Protein and Health
Protein is essential for good health and fitness. In fact, every cell in your body requires protein for proper growth and tissue repair. We tend to associate protein with meat, cheese, eggs and dairy; mostly coming from animal sources. However, there are many great sources of protein that come from plant sources. For optimal health, it is recommended that you consume between 0.8 and 1.0 grams of protein per pound of body weight. When shopping for alternate sources of protein, consider these protein-packed plant based sources.
Soy is available in a variety of textures and styles. One great way to benefit from the protein in soy is to enjoy it in its simplest, least processed way - the soy bean. Soy beans, or sometimes called edamame, are delicious and simple. Each serving of soybeans contain between 11 and 14 grams of protein. In addition to beans, soy is also available as tempeh, soy milk and miso; each serving of these contain between 8 and 15 grams of protein per serving. As an added benefit, soy is the only plant-based source of protein that serves as a complete protein, and offers healthy carbohydrates and heart-healthy unsaturated fat.
Among grains, quinoa is the protein king. One cup of quinoa provides a whopping 24 grams of protein. While often served as a side dish, quinoa is hearty enough to be the star of any meal.
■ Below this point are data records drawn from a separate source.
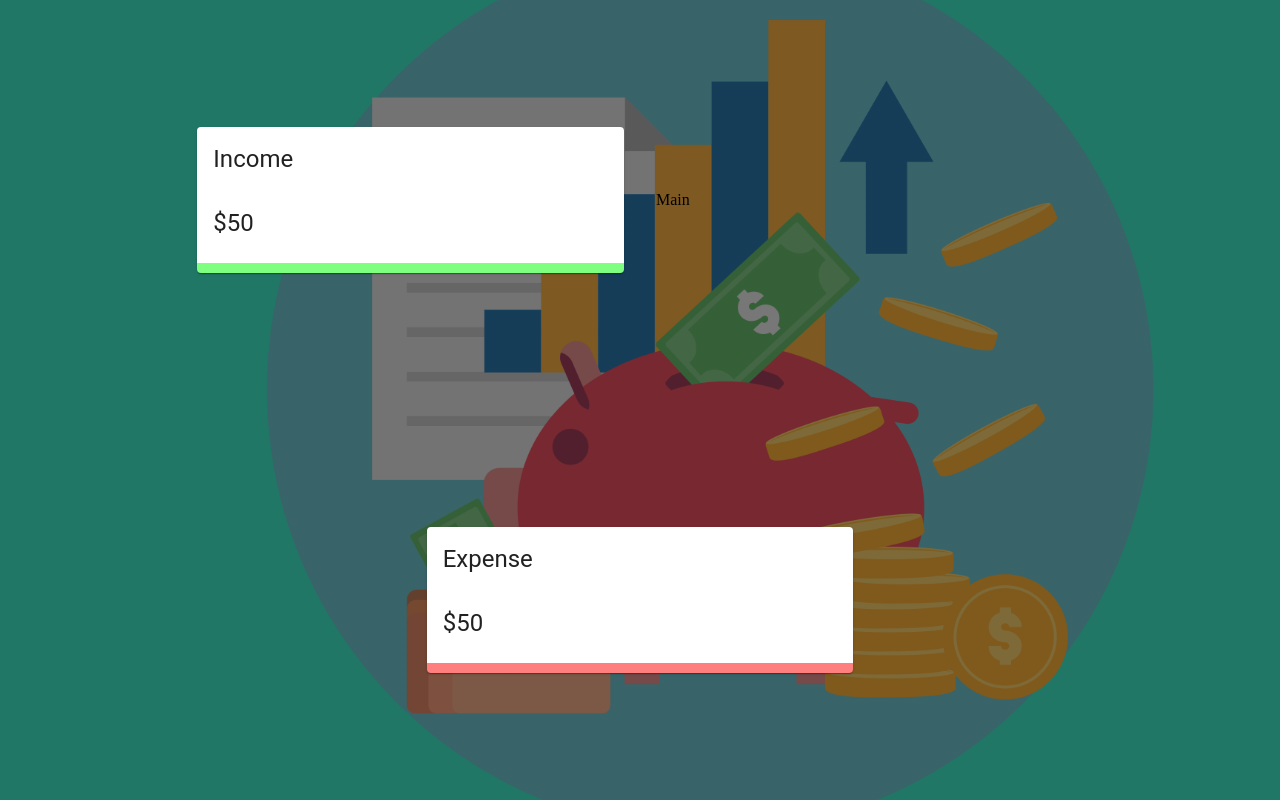
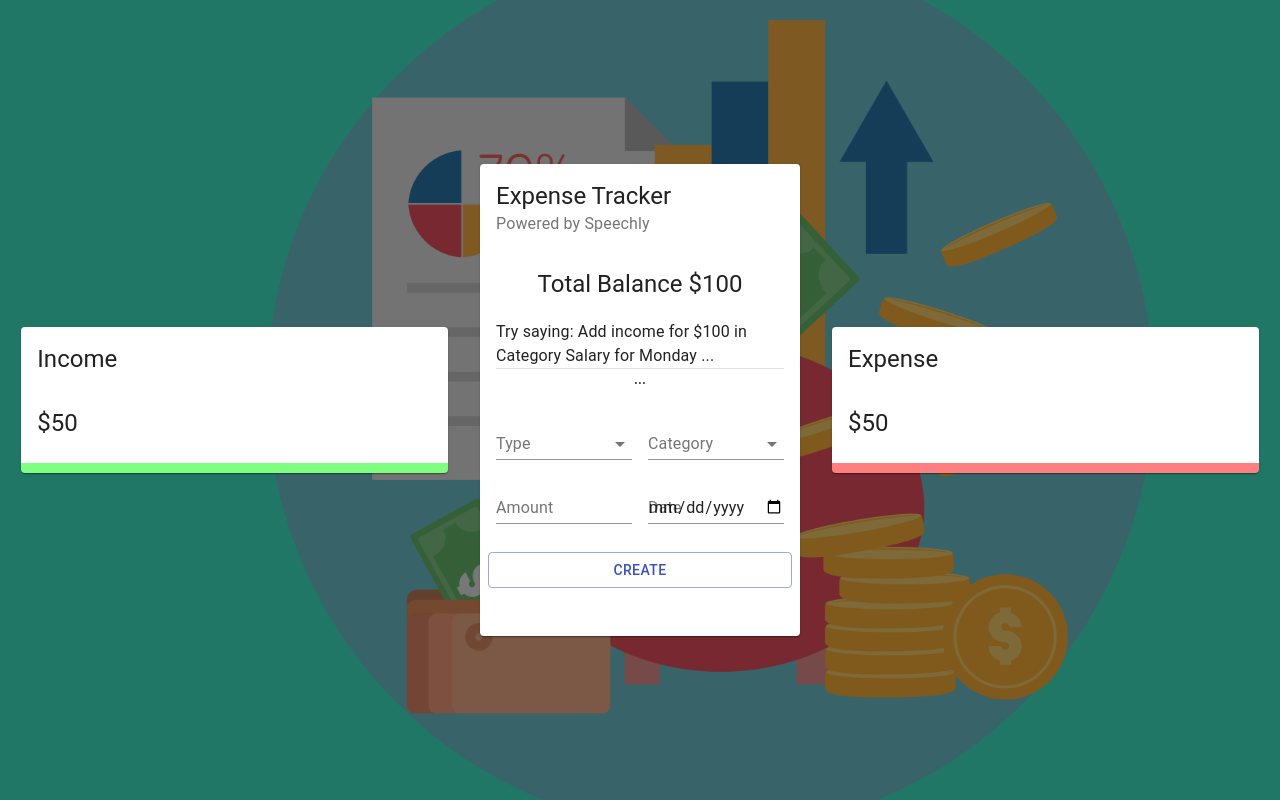
Before and after one commit to hamedjbbri/expense-tracker-React, a React (Create React App) app: page / in a window 1280 px wide. Built offline with nearby package versions, Linux system fonts and the light colour scheme.

Commit message:
Main form component

```diff
--- a/src/App.js
+++ b/src/App.js
@@ -1,6 +1,7 @@
 import React from 'react';
 import { Grid } from '@material-ui/core';
 
+import Main from './components/Main/Main';
 import Details from './components/Details/Details';
 import useStyles from './styles';
 
@@ -13,8 +14,8 @@
                <Grid item xs={12} sm={4}>
                    <Details title="Income" />
                </Grid>
-               <Grid item xs={12} sm={4}>
-                   Main
+               <Grid item xs={12} sm={3}>
+                   <Main />
                </Grid>
                <Grid item xs={12} sm={4}>
                    <Details title="Expense"/>
--- /dev/null
+++ b/src/components/Main/Form/Form.jsx
@@ -0,0 +1,46 @@
+import React from 'react'
+import { TextField, Typography, Grid, Button, FormControl, InputLabel, Select, MenuItem } from '@material-ui/core';
+import useStyles from './styles';
+
+const Form = () => {
+    const classes = useStyles();
+
+    return (
+        <Grid container spacing={2}>
+            <Grid item xs={12}>
+                <Typography align="center" variant="subtitle2" gutterBottom>
+                    ...
+                </Typography>
+            </Grid>
+
+            <Grid item xs={6}>
+                <FormControl fullWidth>
+                    <InputLabel>Type</InputLabel>
+                    <Select>
+                        <MenuItem value="Income">Income</MenuItem>
+                        <MenuItem value="Expense">Expenses</MenuItem>
+                    </Select>
+                </FormControl>
+            </Grid>
+
+            <Grid item xs={6}>
+                <FormControl fullWidth>
+                    <InputLabel>Category</InputLabel>
+                    <Select>
+                        <MenuItem value="business">Business</MenuItem>
+                        <MenuItem value="salary">Salary</MenuItem>
+                    </Select>
+                </FormControl>
+            </Grid>
+            <Grid item xs={6}>
+               <TextField type="number" label="Amount" fullWidth />
+            </Grid>
+            <Grid item xs={6}>
+               <TextField type="date" label="Date" fullWidth />
+            </Grid>
+            <Button className={classes.button} variant="outlined" color="primary" fullWidth>Create</Button>
+        </Grid>
+    )
+}
+
+export default Form
--- /dev/null
+++ b/src/components/Main/Form/styles.js
@@ -0,0 +1,12 @@
+import { makeStyles } from '@material-ui/core/styles';
+
+export default makeStyles(() => ({
+  radioGroup: {
+    display: 'flex',
+    justifyContent: 'center',
+    marginBottom: '-10px',
+  },
+  button: {
+    marginTop: '20px',
+  },
+}));
--- /dev/null
+++ b/src/components/Main/Main.jsx
@@ -0,0 +1,35 @@
+import React from 'react'
+import { Card, CardHeader, CardContent, Typography, Grid, Divider } from '@material-ui/core'
+
+import useStyles from './styles';
+import Form from './Form/Form';
+
+const Main = () => {
+    const classes = useStyles();
+    return (
+
+        <Card className={classes.root}>
+            <CardHeader title="Expense Tracker" subheader="Powered by Speechly" />
+            <CardContent>
+                <Typography align="center" variant="h5">Total Balance $100 </Typography>
+                <Typography variant="subtitle1" style={{ lineHeight:'1.5em', marginTop:'20px' }}>
+                    Try saying: Add income for $100 in Category Salary for Monday ...
+                </Typography>
+                <Divider />
+                <Form />
+            </CardContent>
+
+            <CardContent className={classes.cardContent}>
+               <Grid container spacing={2}>
+                  <Grid item xs={12}>
+                      {/* <List /> */}
+                  </Grid>
+               </Grid>
+            </CardContent>
+
+        </Card>
+    )
+}
+
+
+export default Main
--- /dev/null
+++ b/src/components/Main/styles.js
@@ -0,0 +1,24 @@
+import { makeStyles } from '@material-ui/core/styles';
+
+export default makeStyles((theme) => ({
+  media: {
+    height: 0,
+    paddingTop: '56.25%', // 16:9
+  },
+  expand: {
+    transform: 'rotate(0deg)',
+    marginLeft: 'auto',
+    transition: theme.transitions.create('transform', {
+      duration: theme.transitions.duration.shortest,
+    }),
+  },
+  expandOpen: {
+    transform: 'rotate(180deg)',
+  },
+  cartContent: {
+    paddingTop: 0,
+  },
+  divider: {
+    margin: '20px 0',
+  },
+}));
```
For an additional protein boost, mix quinoa with delicious black beans, edamame, or soy. Quinoa travels well, making it a healthy meal for both breakfast and lunch.
Farro is a nutty flavored grain that resembles a mix between quinoa and rice, with a slightly chewy texture. Farro is a great source of protein, providing 6 grams per quarter cup. While not completely gluten-free, faro is a great low-gluten, high-protein plant-based option.
Perhaps the most inexpensive and widely available sources of plant-based proteins are the legumes. Seemingly available in every color and shape imaginable, legumes are also a great source of folic acid, iron and fiber. High protein varieties include white beans, black beans, kidney bean, garbanzo beans, cranberry beans, pinto beans and lentils. All varieties of beans tend to mix well with rice, quinoa or faro and provide between 14 and 17 grams of protein per cup.
Nuts have gotten a bad rap over the years. They are unfairly stereotyped as an unhealthy, fatty snack. However, research over the years has demonstrated nuts to actually be a super food - high in protein and heart-healthy unsaturated fats. Almonds, walnuts, pistachios and peanuts are excellent sources of protein, each providing about 7 grams of protein per ounce. While often high in fat and salt, selecting nut sources that are raw and unsalted tend to cut down on fat and sodium content. In addition to whole nuts, nuts are available as butters, the most common being almond and peanut butter, both excellent sources of protein; each providing around 7 grams of protein per two tablespoon serving. In addition to protein, nuts are good sources of calcium, zinc and vitamin E. Nuts and nut butters are great sources of proteins for healthy breakfast, lunch, and snacks as they are portable and travel well.